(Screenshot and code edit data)
....

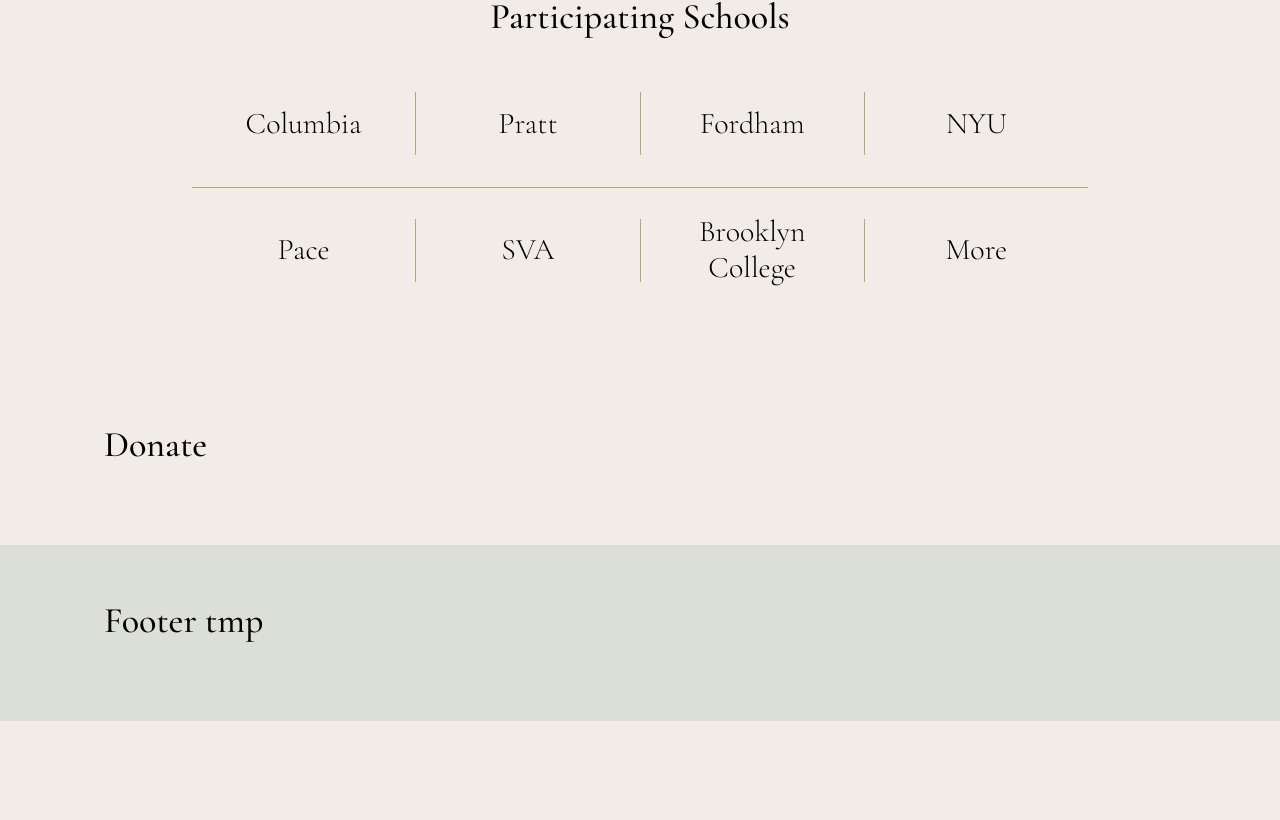
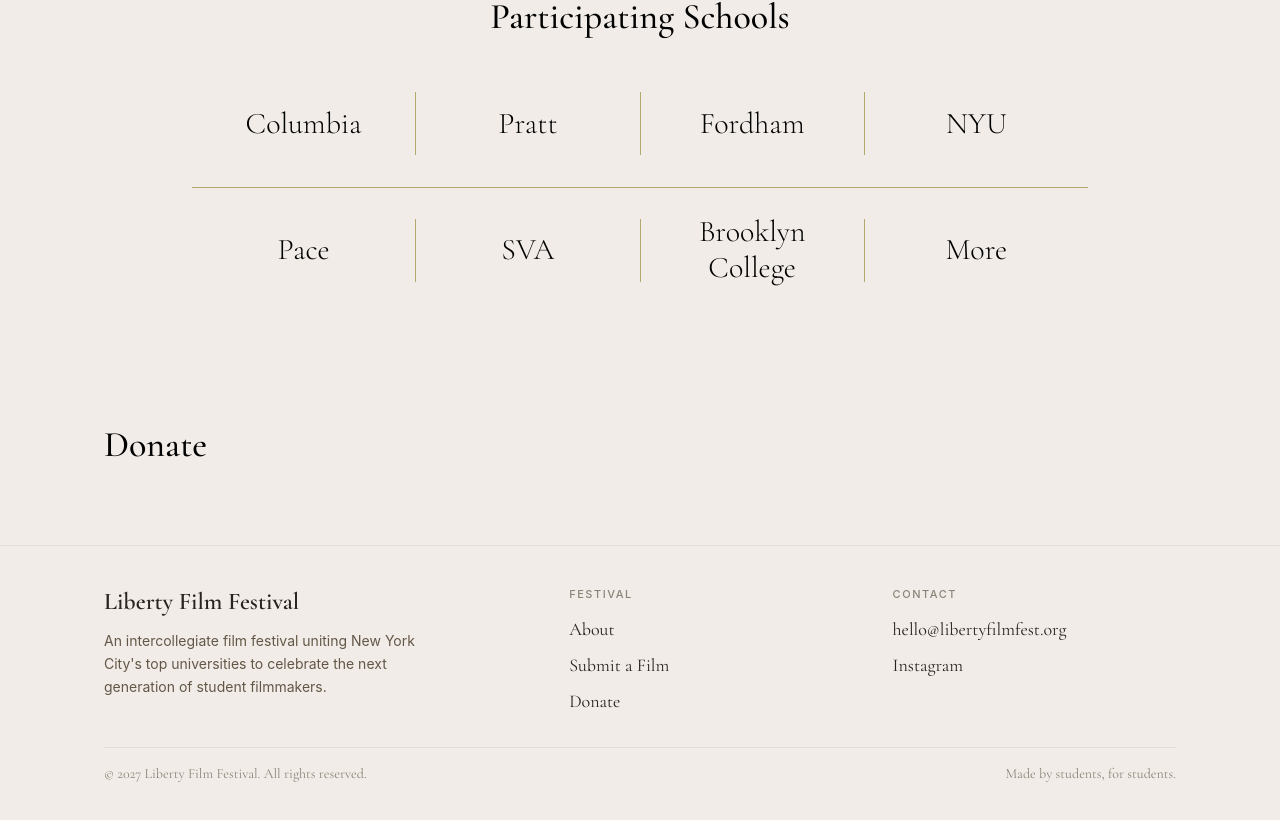
Before and after one commit to Kique9598/liberty_film_festival, a React (Vite) app: page / in a window 1280 px wide. Shown: the part 1495-2315 px from the top of the page. Before the commit the page ends 2216 px from the top, so only its background shows below. Built offline with nearby package versions, Linux system fonts and the light colour scheme.

Commit message:
used AI to make universal footer

```diff
--- a/src/App.tsx
+++ b/src/App.tsx
@@ -1,5 +1,6 @@
 import { BrowserRouter, Routes, Route } from "react-router-dom";
 import Header from "./components/Header.tsx";
+import Footer from "./components/Footer.tsx";
 import Home from "./pages/Home.tsx";
 import About from "./pages/About.tsx";
 import Submit from "./pages/Submit.tsx";
@@ -15,6 +16,7 @@
         <Route path="/submit" element={<Submit />} />
         <Route path="/donate" element={<Donate />} />
       </Routes>
+      <Footer />
     </BrowserRouter>
   );
 };
--- /dev/null
+++ b/src/components/Footer.tsx
@@ -0,0 +1,72 @@
+import { Link } from "react-router-dom";
+
+const sectionLabelClass =
+  "mb-3 block font-sans text-[11px] font-medium uppercase tracking-[0.14em] text-[#8a8578]";
+
+const footerLinkClass =
+  "font-cormorant text-lg text-[#2a2420] transition-colors hover:text-[#635748]";
+
+const Footer = () => {
+  return (
+    <footer className="border-t border-[#e6ddd4] bg-[#F1ECE7]">
+      <div className="mx-auto max-w-6xl px-6 py-8 md:px-10 md:py-10">
+        <div className="grid grid-cols-1 gap-8 sm:grid-cols-2 lg:grid-cols-[1.5fr_1fr_1fr] lg:gap-10">
+          <div className="flex flex-col gap-3">
+            <span className="font-cormorant text-2xl font-semibold text-[#2a2420]">
+              Liberty Film Festival
+            </span>
+            <p className="mb-0 max-w-xs text-sm leading-relaxed text-[#635748]">
+              An intercollegiate film festival uniting New York City's top
+              universities to celebrate the next generation of student
+              filmmakers.
+            </p>
+          </div>
+
+          <div>
+            <span className={sectionLabelClass}>Festival</span>
+            <nav className="flex flex-col gap-2">
+              <Link to="/about" className={footerLinkClass}>
+                About
+              </Link>
+              <Link to="/submit" className={footerLinkClass}>
+                Submit a Film
+              </Link>
+              <Link to="/donate" className={footerLinkClass}>
+                Donate
+              </Link>
+            </nav>
+          </div>
+
+          <div>
+            <span className={sectionLabelClass}>Contact</span>
+            <div className="flex flex-col gap-2">
+              <a
+                href="mailto:hello@libertyfilmfest.org"
+                className={footerLinkClass}
+              >
+                hello@libertyfilmfest.org
+              </a>
+              <a
+                href="#"
+                className={footerLinkClass}
+              >
+                Instagram
+              </a>
+            </div>
+          </div>
+        </div>
+
+        <div className="mt-8 flex flex-col gap-2 border-t border-[#e6ddd4] pt-4 sm:flex-row sm:items-center sm:justify-between">
+          <p className="mb-0 font-cormorant text-sm text-[#8a8578]">
+            © 2027 Liberty Film Festival. All rights reserved.
+          </p>
+          <p className="mb-0 font-cormorant text-sm text-[#8a8578]">
+            Made by students, for students.
+          </p>
+        </div>
+      </div>
+    </footer>
+  );
+};
+
+export default Footer;
--- a/src/pages/Home.tsx
+++ b/src/pages/Home.tsx
@@ -95,9 +95,6 @@
       <Section>
         <h2>Donate</h2>
       </Section>
-      <Section className="bg-[#DCDFD5]">
-        <h2>Footer tmp</h2>
-      </Section>
     </>
   );
 };
```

....

- **Assignment**:
Write out each line of the data that holds the string "flex".

- **Reply to the task**:
+          <div className="flex flex-col gap-3">
+            <nav className="flex flex-col gap-2">
+            <div className="flex flex-col gap-2">
+        <div className="mt-8 flex flex-col gap-2 border-t border-[#e6ddd4] pt-4 sm:flex-row sm:items-center sm:justify-between">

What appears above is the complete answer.